Medullary carcinoma of the breast is a rare subtype of invasive ductal carcinoma (cancer that begins in the milk duct and spreads beyond it), accounting for about 3-5% of all cases of breast cancer. It is called “medullary” carcinoma because the tumor is a soft, fleshy mass that resembles a part of the brain called the medulla.
Medullary carcinoma can occur at any age, but it usually affects women in their late 40s and early 50s. Medullary carcinoma is more common in women who have a BRCA1 mutation. Studies have shown that medullary carcinoma is also more common in Japan than in the United States.
Medullary carcinoma cells are usually high-grade in their appearance and low-grade in their behavior. In other words, they look like aggressive, highly abnormal cancer cells, but they don’t act like them. Medullary carcinoma doesn’t grow quickly and usually doesn’t spread outside the breast to the lymph nodes. For this reason, it’s typically easier to treat than other types of breast cancer.
On the following pages, you can learn more about:
- Symptoms and Diagnosis of Medullary Carcinoma of the Breast

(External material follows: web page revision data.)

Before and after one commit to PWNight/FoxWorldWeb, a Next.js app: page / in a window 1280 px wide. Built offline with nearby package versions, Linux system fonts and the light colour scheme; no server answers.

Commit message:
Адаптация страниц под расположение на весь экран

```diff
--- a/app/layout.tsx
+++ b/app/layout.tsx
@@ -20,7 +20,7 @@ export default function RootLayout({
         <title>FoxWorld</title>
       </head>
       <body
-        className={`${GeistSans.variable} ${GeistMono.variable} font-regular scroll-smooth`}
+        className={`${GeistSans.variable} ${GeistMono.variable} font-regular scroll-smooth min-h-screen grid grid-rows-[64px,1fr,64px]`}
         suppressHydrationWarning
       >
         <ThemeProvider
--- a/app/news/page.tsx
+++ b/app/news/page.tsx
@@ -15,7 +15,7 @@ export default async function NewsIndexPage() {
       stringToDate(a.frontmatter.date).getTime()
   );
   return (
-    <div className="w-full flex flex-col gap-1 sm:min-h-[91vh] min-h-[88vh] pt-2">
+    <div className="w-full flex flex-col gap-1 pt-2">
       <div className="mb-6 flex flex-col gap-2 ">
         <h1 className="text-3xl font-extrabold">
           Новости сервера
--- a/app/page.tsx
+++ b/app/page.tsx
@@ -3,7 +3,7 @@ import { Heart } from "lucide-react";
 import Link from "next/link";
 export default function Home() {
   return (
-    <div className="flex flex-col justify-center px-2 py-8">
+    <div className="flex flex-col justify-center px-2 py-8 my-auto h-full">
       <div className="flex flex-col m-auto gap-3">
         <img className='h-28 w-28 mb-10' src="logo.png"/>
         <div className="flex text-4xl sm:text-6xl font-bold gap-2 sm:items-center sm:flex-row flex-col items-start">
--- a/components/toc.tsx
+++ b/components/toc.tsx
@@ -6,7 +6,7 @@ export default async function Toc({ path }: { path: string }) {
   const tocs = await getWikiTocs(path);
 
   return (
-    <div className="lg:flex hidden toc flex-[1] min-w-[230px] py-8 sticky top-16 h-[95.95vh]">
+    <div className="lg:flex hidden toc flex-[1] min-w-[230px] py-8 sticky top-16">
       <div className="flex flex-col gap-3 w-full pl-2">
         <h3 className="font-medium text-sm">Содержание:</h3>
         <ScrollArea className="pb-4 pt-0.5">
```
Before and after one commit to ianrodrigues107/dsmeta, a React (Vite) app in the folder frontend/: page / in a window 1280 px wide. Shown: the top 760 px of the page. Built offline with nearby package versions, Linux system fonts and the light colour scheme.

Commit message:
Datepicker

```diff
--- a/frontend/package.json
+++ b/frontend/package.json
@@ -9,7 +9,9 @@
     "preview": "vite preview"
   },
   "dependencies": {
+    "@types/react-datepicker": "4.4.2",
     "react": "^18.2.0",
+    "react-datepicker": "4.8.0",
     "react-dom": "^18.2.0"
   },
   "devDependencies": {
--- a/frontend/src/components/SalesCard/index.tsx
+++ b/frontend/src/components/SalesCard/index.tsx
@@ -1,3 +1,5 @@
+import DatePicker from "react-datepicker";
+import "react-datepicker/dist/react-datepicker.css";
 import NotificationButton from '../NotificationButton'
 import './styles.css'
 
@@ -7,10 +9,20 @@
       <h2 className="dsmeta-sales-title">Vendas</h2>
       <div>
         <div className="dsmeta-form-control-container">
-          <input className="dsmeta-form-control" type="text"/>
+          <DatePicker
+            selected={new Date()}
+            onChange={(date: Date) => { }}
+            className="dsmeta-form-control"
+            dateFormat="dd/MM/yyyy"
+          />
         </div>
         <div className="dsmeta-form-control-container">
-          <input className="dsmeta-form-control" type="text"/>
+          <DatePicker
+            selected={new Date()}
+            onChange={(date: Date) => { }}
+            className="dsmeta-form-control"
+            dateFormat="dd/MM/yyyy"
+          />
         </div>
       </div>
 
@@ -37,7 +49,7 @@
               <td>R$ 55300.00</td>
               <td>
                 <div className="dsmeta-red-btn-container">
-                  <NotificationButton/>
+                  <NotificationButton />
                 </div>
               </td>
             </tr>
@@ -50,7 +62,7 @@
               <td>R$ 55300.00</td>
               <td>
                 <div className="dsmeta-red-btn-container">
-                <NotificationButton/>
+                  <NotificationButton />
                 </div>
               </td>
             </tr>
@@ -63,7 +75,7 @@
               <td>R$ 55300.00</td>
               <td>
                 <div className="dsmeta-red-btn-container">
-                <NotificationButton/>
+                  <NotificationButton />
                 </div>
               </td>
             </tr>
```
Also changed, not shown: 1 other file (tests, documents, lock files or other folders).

- Treatment of Medullary Carcinoma of the Breast
- Follow-up Care for Medullary Carcinoma of the Breast
The medical experts for IDC Type: Medullary Carcinoma of the Breast are:
- Jennifer J. Griggs, M.D., medical oncologist/hematologist, Division of Hematology/Oncology at the University of Michigan, Ann Arbor, MI
- Clifford Hudis, M.D., Chief, Breast Cancer Medicine Service, Memorial Sloan-Kettering Cancer Center, New York, NY
These experts are members of the Breastcancer.org Professional Advisory Board, including more than 70 medical experts in breast cancer-related fields.